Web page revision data
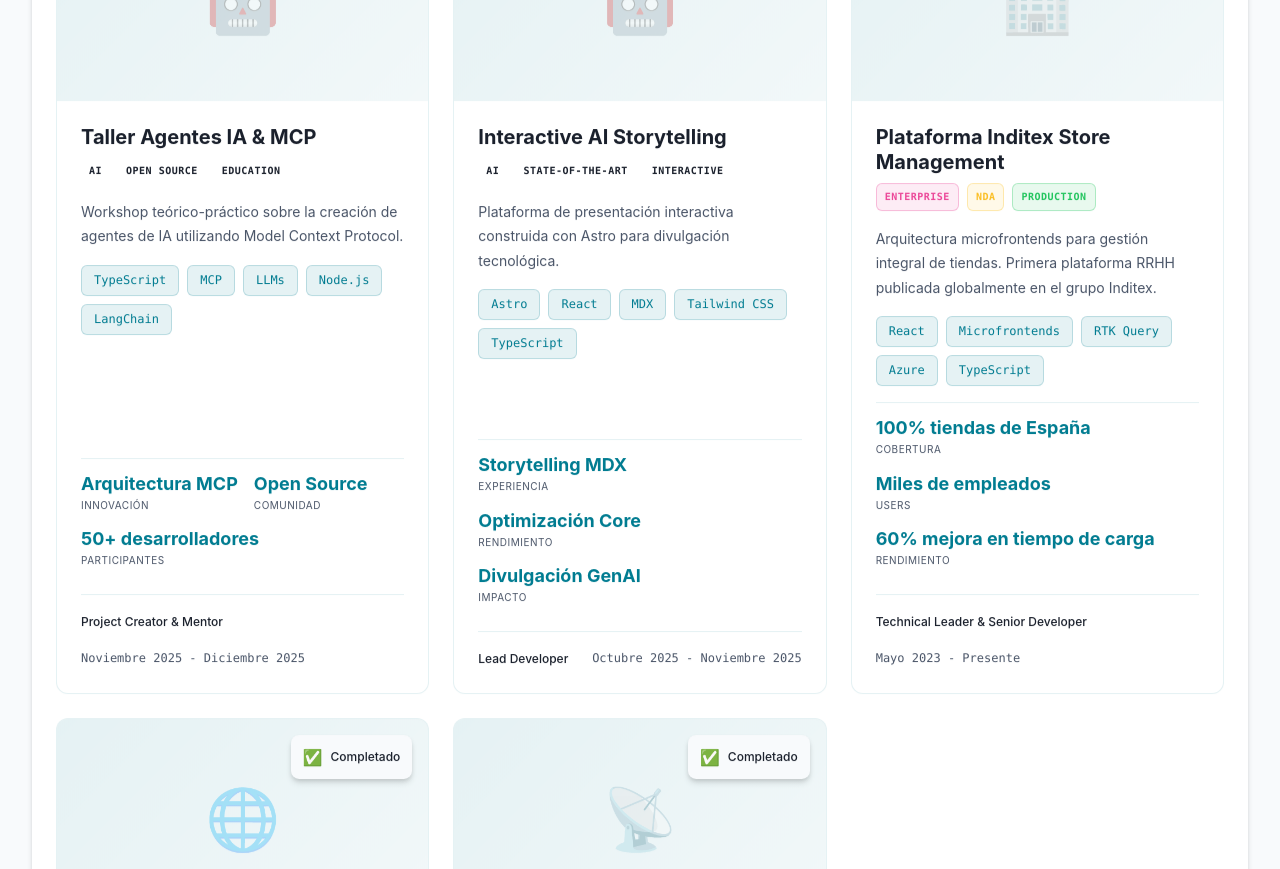
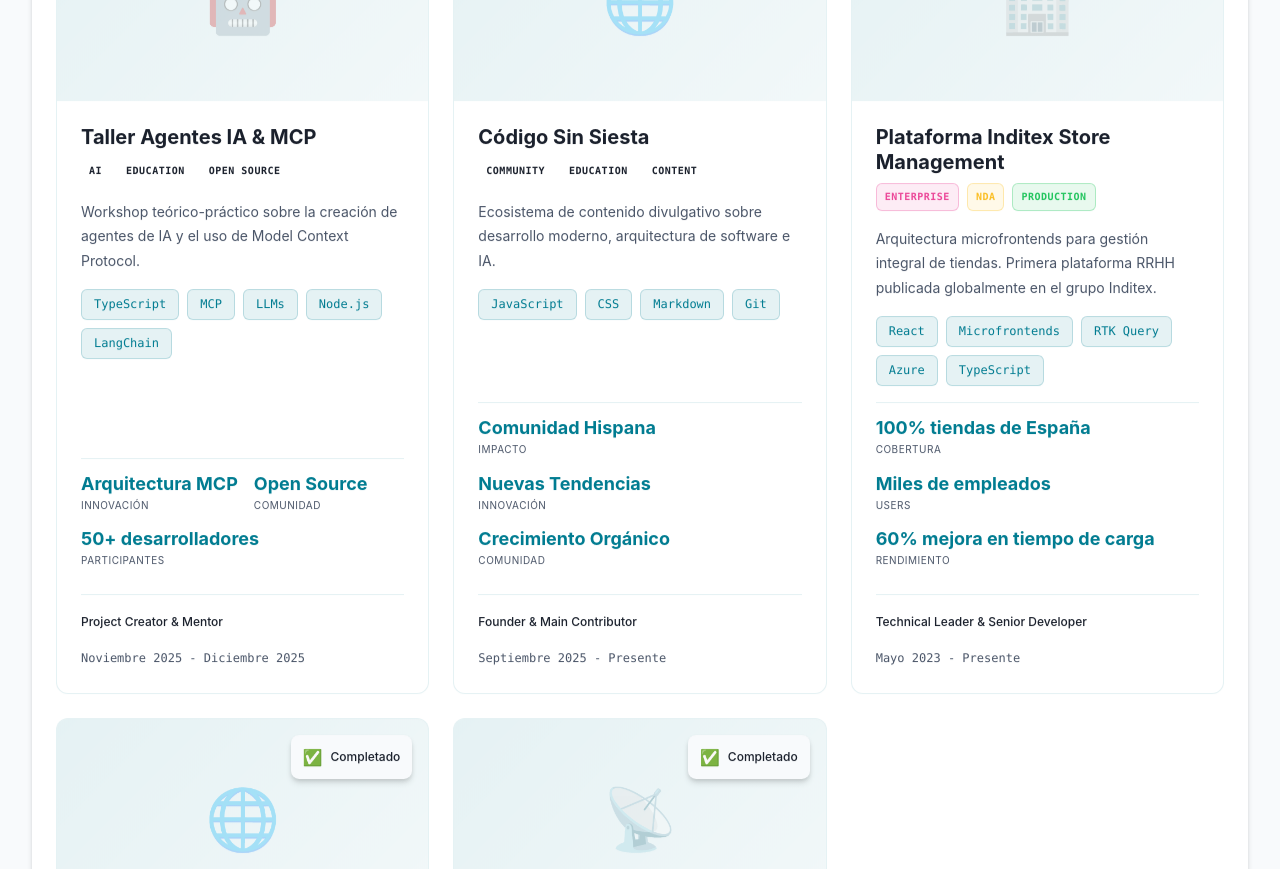
Before and after one commit to TellMeAlex/portfolio, a React (Vite) app: page / in a window 1280 px wide. Shown: the part 1920-2789 px from the top of the page. Built offline with nearby package versions, Linux system fonts and the light colour scheme.

Commit message:
feat: correct projects from Codigo Sin Siesta

```diff
--- a/src/features/projects/projectsData.ts
+++ b/src/features/projects/projectsData.ts
@@ -22,8 +22,8 @@ export const projectsData: ProjectsData = {
       },
       description: {
         short:
-          'Workshop teórico-práctico sobre la creación de agentes de IA utilizando Model Context Protocol.',
-        long: 'Diseño y liderazgo de un taller especializado en la arquitectura de agentes inteligentes. El contenido cubre desde la configuración de servidores MCP hasta la orquestación de LLMs para tareas de automatización complejas, fomentando la adopción de estándares abiertos en la comunidad de desarrolladores.',
+          'Workshop teórico-práctico sobre la creación de agentes de IA y el uso de Model Context Protocol.',
+        long: 'Liderazgo de un taller especializado en la arquitectura de agentes inteligentes. El contenido abarca desde la configuración de servidores MCP hasta la orquestación avanzada de LLMs, incluyendo la creación de presentaciones interactivas con GenAI para facilitar el aprendizaje.',
       },
       role: 'Project Creator & Mentor',
       impact: {
@@ -32,35 +32,35 @@ export const projectsData: ProjectsData = {
         students: '50+ desarrolladores',
       },
       technologies: ['TypeScript', 'MCP', 'LLMs', 'Node.js', 'LangChain'],
-      tags: ['AI', 'Open Source', 'Education'],
+      tags: ['AI', 'Education', 'Open Source'],
     },
     {
-      id: 'ai-interactive-presentation',
-      name: 'Interactive AI Storytelling',
-      tagline: 'Experiencia visual interactiva sobre el impacto de la GenAI',
-      category: 'ai',
-      status: 'completed',
+      id: 'codigo-sin-siesta-platform',
+      name: 'Código Sin Siesta',
+      tagline: 'Plataforma de divulgación técnica y comunidad dev',
+      category: 'web',
+      status: 'production',
       confidential: false,
       client: 'Código Sin Siesta',
       period: {
-        start: '2025-10',
-        end: '2025-11',
-        current: false,
-        display: 'Octubre 2025 - Noviembre 2025',
+        start: '2025-09',
+        end: null,
+        current: true,
+        display: 'Septiembre 2025 - Presente',
       },
       description: {
         short:
-          'Plataforma de presentación interactiva construida con Astro para divulgación tecnológica.',
-        long: 'Desarrollo de una plataforma de storytelling interactivo que utiliza Astro y MDX para explicar conceptos de Inteligencia Artificial Generativa. El proyecto prioriza el rendimiento y la experiencia de usuario para llevar temas técnicos complejos a una audiencia diversa.',
+          'Ecosistema de contenido divulgativo sobre desarrollo moderno, arquitectura de software e IA.',
+        long: 'Sede digital de la organización donde genero y coordino contenido técnico de alto valor. La plataforma sirve como hub para la comunidad, albergando artículos, recursos y guías sobre tendencias tecnológicas, con un enfoque fuerte en la calidad del código y la innovación constante.',
       },
-      role: 'Lead Developer',
+      role: 'Founder & Main Contributor',
       impact: {
-        ux: 'Storytelling MDX',
-        performance: 'Optimización Core',
-        reach: 'Divulgación GenAI',
+        reach: 'Comunidad Hispana',
+        innovation: 'Nuevas Tendencias',
+        community: 'Crecimiento Orgánico',
       },
-      technologies: ['Astro', 'React', 'MDX', 'Tailwind CSS', 'TypeScript'],
-      tags: ['AI', 'State-of-the-Art', 'Interactive'],
+      technologies: ['JavaScript', 'CSS', 'Markdown', 'Git'],
+      tags: ['Community', 'Education', 'Content'],
     },
     {
       id: 'inditex-platform',
```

= ACTIVITY =
Every entry above needs to be copied exactly, and no pictures go with it.

= RESPONSE TO THE TASK =
Before and after one commit to TellMeAlex/portfolio, a React (Vite) app: page / in a window 1280 px wide. Shown: the part 1920-2789 px from the top of the page. Built offline with nearby package versions, Linux system fonts and the light colour scheme.

Commit message:
feat: correct projects from Codigo Sin Siesta

```diff
--- a/src/features/projects/projectsData.ts
+++ b/src/features/projects/projectsData.ts
@@ -22,8 +22,8 @@ export const projectsData: ProjectsData = {
       },
       description: {
         short:
-          'Workshop teórico-práctico sobre la creación de agentes de IA utilizando Model Context Protocol.',
-        long: 'Diseño y liderazgo de un taller especializado en la arquitectura de agentes inteligentes. El contenido cubre desde la configuración de servidores MCP hasta la orquestación de LLMs para tareas de automatización complejas, fomentando la adopción de estándares abiertos en la comunidad de desarrolladores.',
+          'Workshop teórico-práctico sobre la creación de agentes de IA y el uso de Model Context Protocol.',
+        long: 'Liderazgo de un taller especializado en la arquitectura de agentes inteligentes. El contenido abarca desde la configuración de servidores MCP hasta la orquestación avanzada de LLMs, incluyendo la creación de presentaciones interactivas con GenAI para facilitar el aprendizaje.',
       },
       role: 'Project Creator & Mentor',
       impact: {
@@ -32,35 +32,35 @@ export const projectsData: ProjectsData = {
         students: '50+ desarrolladores',
       },
       technologies: ['TypeScript', 'MCP', 'LLMs', 'Node.js', 'LangChain'],
-      tags: ['AI', 'Open Source', 'Education'],
+      tags: ['AI', 'Education', 'Open Source'],
     },
     {
-      id: 'ai-interactive-presentation',
-      name: 'Interactive AI Storytelling',
-      tagline: 'Experiencia visual interactiva sobre el impacto de la GenAI',
-      category: 'ai',
-      status: 'completed',
+      id: 'codigo-sin-siesta-platform',
+      name: 'Código Sin Siesta',
+      tagline: 'Plataforma de divulgación técnica y comunidad dev',
+      category: 'web',
+      status: 'production',
       confidential: false,
       client: 'Código Sin Siesta',
       period: {
-        start: '2025-10',
-        end: '2025-11',
-        current: false,
-        display: 'Octubre 2025 - Noviembre 2025',
+        start: '2025-09',
+        end: null,
+        current: true,
+        display: 'Septiembre 2025 - Presente',
       },
       description: {
         short:
-          'Plataforma de presentación interactiva construida con Astro para divulgación tecnológica.',
-        long: 'Desarrollo de una plataforma de storytelling interactivo que utiliza Astro y MDX para explicar conceptos de Inteligencia Artificial Generativa. El proyecto prioriza el rendimiento y la experiencia de usuario para llevar temas técnicos complejos a una audiencia diversa.',
+          'Ecosistema de contenido divulgativo sobre desarrollo moderno, arquitectura de software e IA.',
+        long: 'Sede digital de la organización donde genero y coordino contenido técnico de alto valor. La plataforma sirve como hub para la comunidad, albergando artículos, recursos y guías sobre tendencias tecnológicas, con un enfoque fuerte en la calidad del código y la innovación constante.',
       },
-      role: 'Lead Developer',
+      role: 'Founder & Main Contributor',
       impact: {
-        ux: 'Storytelling MDX',
-        performance: 'Optimización Core',
-        reach: 'Divulgación GenAI',
+        reach: 'Comunidad Hispana',
+        innovation: 'Nuevas Tendencias',
+        community: 'Crecimiento Orgánico',
       },
-      technologies: ['Astro', 'React', 'MDX', 'Tailwind CSS', 'TypeScript'],
-      tags: ['AI', 'State-of-the-Art', 'Interactive'],
+      technologies: ['JavaScript', 'CSS', 'Markdown', 'Git'],
+      tags: ['Community', 'Education', 'Content'],
     },
     {
       id: 'inditex-platform',
```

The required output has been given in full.